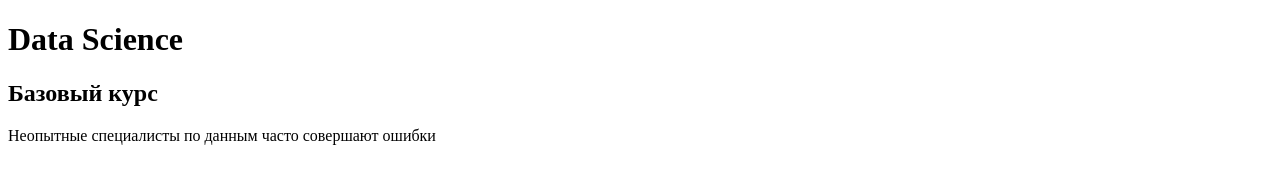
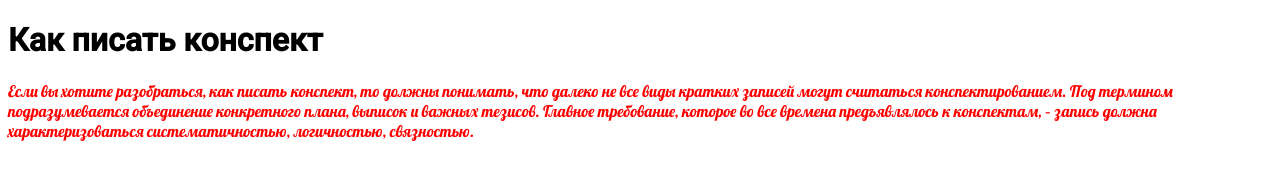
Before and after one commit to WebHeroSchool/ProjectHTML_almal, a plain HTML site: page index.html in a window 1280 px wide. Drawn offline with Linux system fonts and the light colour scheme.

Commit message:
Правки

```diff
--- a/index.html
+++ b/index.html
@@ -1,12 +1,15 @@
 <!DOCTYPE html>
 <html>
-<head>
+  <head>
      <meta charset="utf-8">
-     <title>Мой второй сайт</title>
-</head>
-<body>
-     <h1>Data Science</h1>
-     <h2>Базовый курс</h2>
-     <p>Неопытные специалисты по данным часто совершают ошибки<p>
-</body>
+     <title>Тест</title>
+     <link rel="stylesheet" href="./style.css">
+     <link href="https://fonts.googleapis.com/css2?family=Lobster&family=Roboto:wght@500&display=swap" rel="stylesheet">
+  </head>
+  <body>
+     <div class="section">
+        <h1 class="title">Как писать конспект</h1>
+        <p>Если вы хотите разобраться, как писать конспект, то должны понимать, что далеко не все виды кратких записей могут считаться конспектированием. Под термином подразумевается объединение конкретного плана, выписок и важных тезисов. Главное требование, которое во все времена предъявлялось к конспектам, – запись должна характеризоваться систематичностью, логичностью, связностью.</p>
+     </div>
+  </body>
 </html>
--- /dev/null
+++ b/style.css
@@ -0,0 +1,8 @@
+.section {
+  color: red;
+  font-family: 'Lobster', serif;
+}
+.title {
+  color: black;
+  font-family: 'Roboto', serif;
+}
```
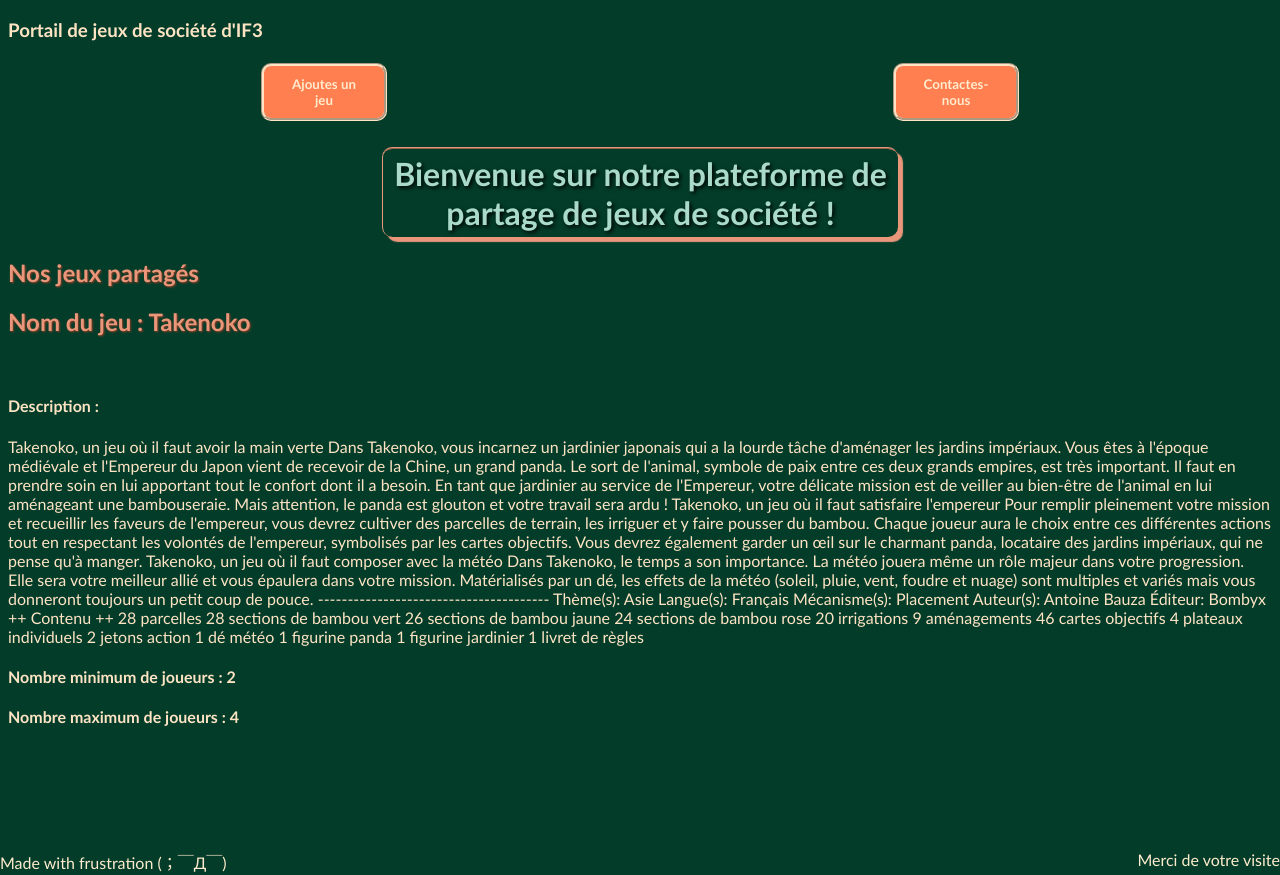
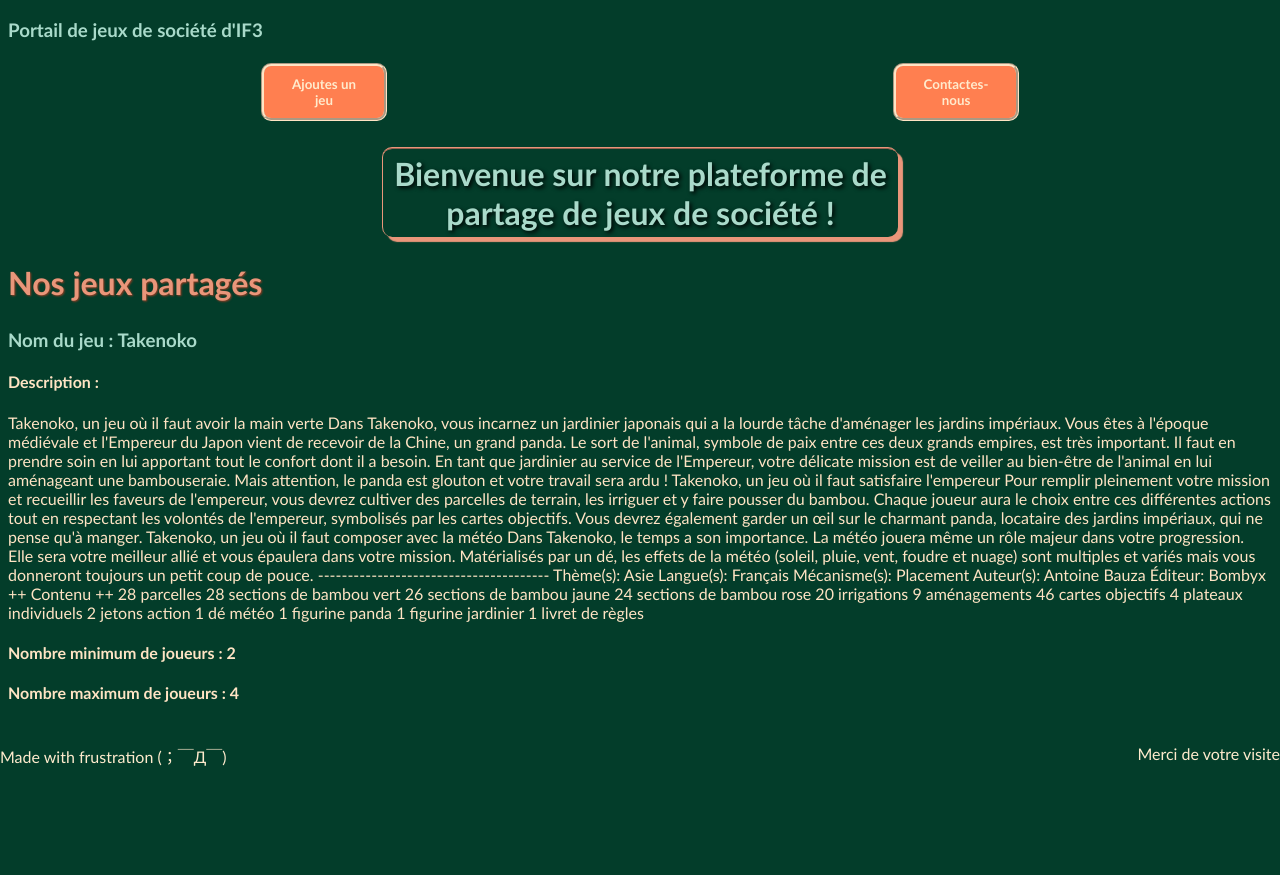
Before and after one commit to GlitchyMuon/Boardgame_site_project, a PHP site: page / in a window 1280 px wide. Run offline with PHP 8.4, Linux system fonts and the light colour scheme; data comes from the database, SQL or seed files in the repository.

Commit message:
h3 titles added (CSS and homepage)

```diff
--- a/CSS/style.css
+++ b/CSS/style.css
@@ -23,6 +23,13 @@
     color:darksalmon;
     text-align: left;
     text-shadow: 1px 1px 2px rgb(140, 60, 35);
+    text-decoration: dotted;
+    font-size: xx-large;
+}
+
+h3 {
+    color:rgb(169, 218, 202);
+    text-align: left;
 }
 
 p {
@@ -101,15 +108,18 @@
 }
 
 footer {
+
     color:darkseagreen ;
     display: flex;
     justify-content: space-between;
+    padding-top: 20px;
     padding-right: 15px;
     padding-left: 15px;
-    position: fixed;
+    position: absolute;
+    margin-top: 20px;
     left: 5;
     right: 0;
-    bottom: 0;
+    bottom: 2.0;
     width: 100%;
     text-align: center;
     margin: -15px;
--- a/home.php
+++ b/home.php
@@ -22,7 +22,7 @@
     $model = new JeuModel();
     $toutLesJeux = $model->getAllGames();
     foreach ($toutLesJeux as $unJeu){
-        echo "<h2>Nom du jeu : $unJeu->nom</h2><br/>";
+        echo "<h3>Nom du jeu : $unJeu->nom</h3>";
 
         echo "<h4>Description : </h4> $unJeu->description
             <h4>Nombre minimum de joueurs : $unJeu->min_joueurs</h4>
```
• • • •
:: Activity ::
Within the entries, count the lines containing the string "link" and state nothing but the result.

:: Response area ::
2